This page was created for Carlos Petricioli's thesis presentation. You can get a copy of this work at the Download tab.
All images presented in this page were created for this work.
As a result of the work made and with the aim of promoting research and statistical/econometric development of techniques that involve using innovative alternatives to create better estimations of the national accounts, please do not hesitate to contact me for the dataset produced a result of this work. If you plan to use them, please cite. BibTeX citation.
Any comment regarding this work is welcome.

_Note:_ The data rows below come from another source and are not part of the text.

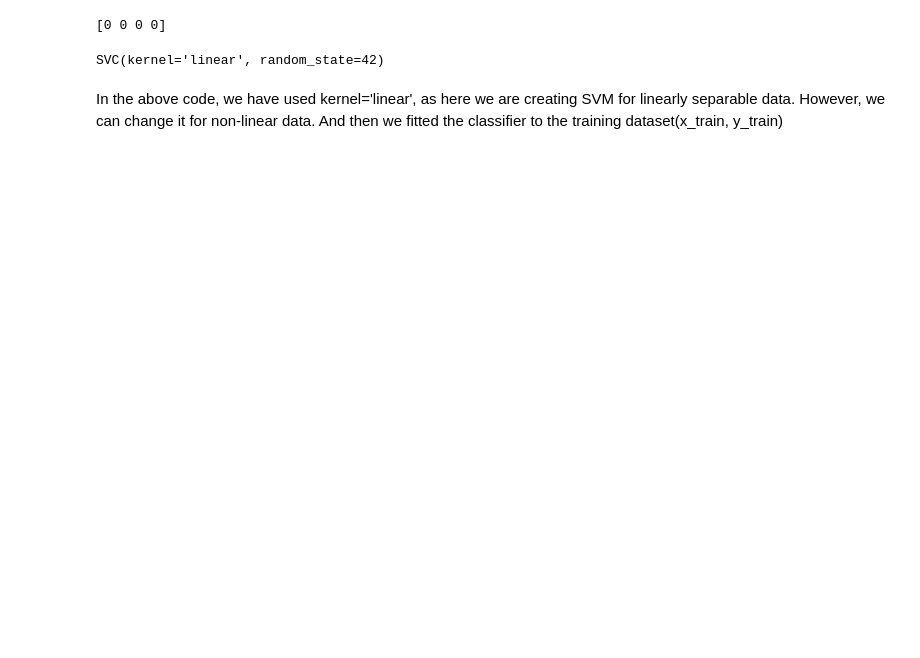
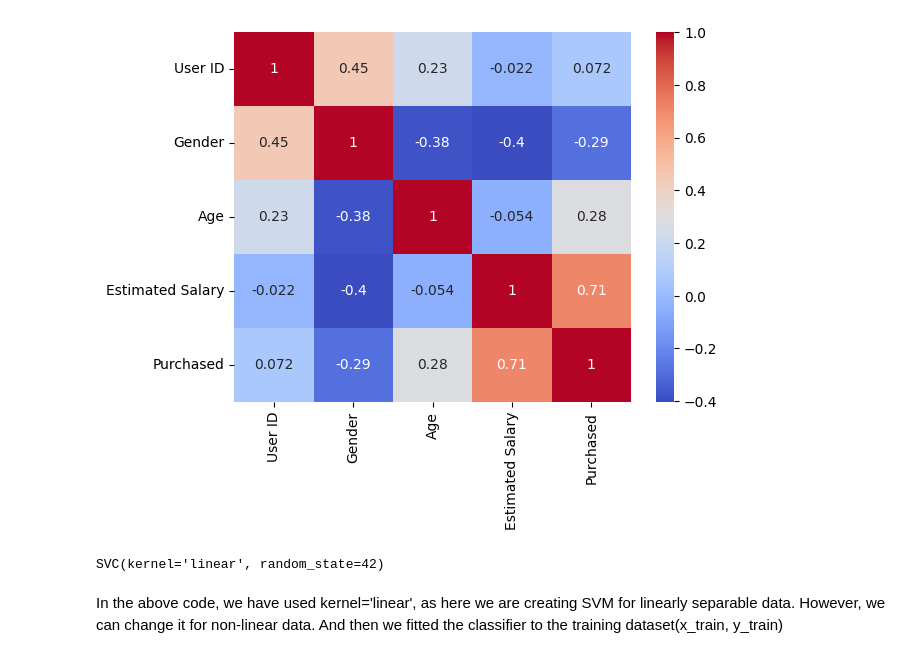
Before and after one commit to 1sumer/Python-Repo, a Jupyter notebook: SVM/Support vector Machine Algorithm.ipynb, the cells around one changed output. Saved outputs shown, nothing was run; the diff lists cells and outputs as text; code cells hidden in the pictures; blank space fills up the shorter version.

```diff
--- a/SVM/Support vector Machine Algorithm.ipynb
+++ b/SVM/Support vector Machine Algorithm.ipynb
@@ -35,2 +114,11 @@ array([0, 1], dtype=int64)
+# %%
+import seaborn as sns
+corr = data_set.corr(method='pearson')
+sns.heatmap(corr,
+            cmap='coolwarm',
+            annot=True)
+mtp.show()
+# %% [output]
+[figure, added]
 # %%
 #Extracting Independent and dependent Variable
@@ -43,8 +131,3 @@ x_train, x_test, y_train, y_test= train_test_split(x, y, test_size= 0.25, random
-# %%
-#print(x_test)
-print(y_test)
-# %% [output]
-[0 0 0 0]
 # %%
 #feature Scaling
 from sklearn.preprocessing import StandardScaler
```
Also changed, not shown: parts of 22 cells of this notebook, 3 other files.
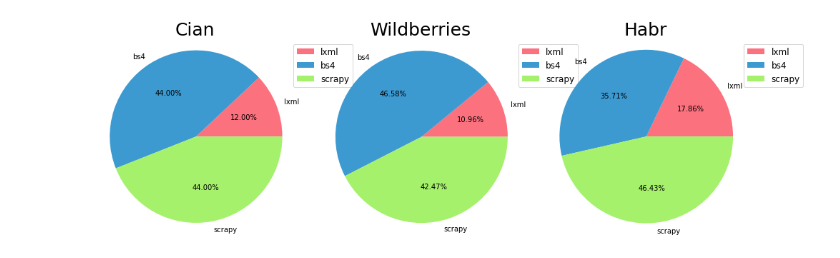
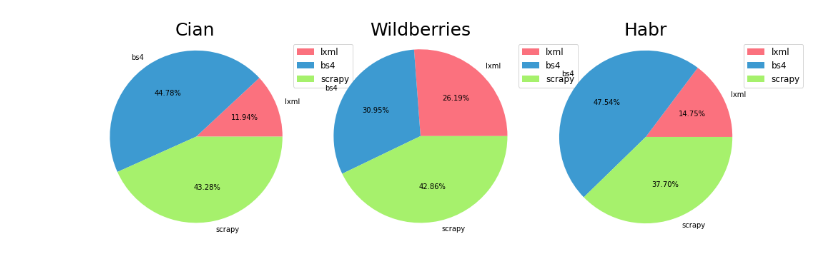
Before and after one commit to naumtsev/parsing-with-python, a Jupyter notebook: research.ipynb, the cells around one changed output. Saved outputs shown, nothing was run; the diff lists cells and outputs as text; code cells hidden in the pictures.

```diff
--- a/research.ipynb
+++ b/research.ipynb
@@ -5,9 +5,9 @@ from calculations.habr import get_habr_results
 # %%
 import matplotlib.pyplot as plt
 import numpy as np
-cian_results = get_cian_results(group_size=2, number_launches=1)
+cian_results = get_cian_results(group_size=1, number_launches=1)
 wildberries_results = get_wildberries_results(group_size=5, number_launches=1)
-habr_results = get_habr_results(group_size=40, number_launches=1)
+habr_results = get_habr_results(group_size=20, number_launches=1)
 # %%
 x = []
 y1 = [] # lxml.html
@@ -134,31 +134,31 @@ plt.show()
 # %%
 results = [(cian_results, 'Cian'), (wildberries_results, 'Wildberries'), (habr_results, 'Habr')]
 mycolors = ['#FB717E', '#3D9AD1', '#A6F16C']
 gridsize = (1, len(results))
 fig = plt.figure(figsize=(16, 5))
 
 for i in range(len(results)):
     points = {'lxml': 0, 'bs4': 0, 'scrapy': 0}
     for res in results[i][0]:
         times = [(res['lxml_time'], 'lxml'), (res['bs4_time'], 'bs4'), (res['scrapy_time'], 'scrapy')]
         times.sort()
 #         points[times[0][1]] += 1
         for t, p in times:
-            if t / times[0][0] <= 1.02:
+            if t / times[0][0] <= 1.04:
                 points[p] += 1
 
     labels = []
     sizes = []
     for parser_name in points:
         labels.append(parser_name)
         sizes.append(points[parser_name])
 
     ax = plt.subplot2grid(gridsize, (0, i))
     ax.set_title(results[i][1], fontsize=25)
     ax.pie(sizes, labels=labels, colors=mycolors, autopct='%1.2f%%')
     ax.axis('equal')
     ax.legend(loc='upper left', bbox_to_anchor=(1.0, 1.0), fontsize=12)
 
 plt.show()
 # %% [output]
-[figure, old version]
+[figure, new version]
```
Also changed, not shown: parts of 3 cells of this notebook, 12 other files.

This work shows how to use the nighttime lights satellite images time series provided by NOAA. It develops the necessary methodology to make the images consistent inter-temporarily and inter-satellite (for some years the images are based in different satellites) so that it makes sense to use the nighttime light intensity from space data, measured with a Digital Number (DN) with values from 0 to 63, to estimate the economic growth of the Mexican Federal Entities' GDP. Each pixel on each image is an annual average of the nightlight visible from space for an area that corresponds to around one square kilometer. This means that the complete series is made from around 290 millions of pixels just for Mexico. This is why this work shows how to deal with the data even from the download. To start, this work presents an extensive literature of how to use spatial time series and a historic review of how this nightlight time series has been used. Moreover, a calibrated nightlight time series was developed and its available for download. Additionally, this work developed a subnational time series of spatial nightlight inequality Gini indexes that can be used to measure inequality in each Municipality among each Federal Entity in Mexico, a completely new metric in the national accounts. Finally, this work presents the theoretical framework necessary to develop an economic growth model for the States' GDP that covers from 1992 to 2013 and uses the nightlight DN as a proxy. The results were desirable thanks to the calibration process. It was found that the nightlight visible from space represents a good proxy that can be used to correct the economic growth that the government reports for the States. It was found that in some cases, the government can actually over or under estimate the long term (10 years) States' GDP growth as much as 15%. This work represents a viable option to correct this bias.
Topics: Geospatial analysis, DMSP-OLS, Nightlights, GIS, Satellite intercalibration, Subnational GDP estimation, NLDI, Gini, Proxy, Economic growth, R, Rgeos.
Here you can see a video of my executive presentation at Google's Data Point, an event for the Data Science community that took place at Google New York, NY.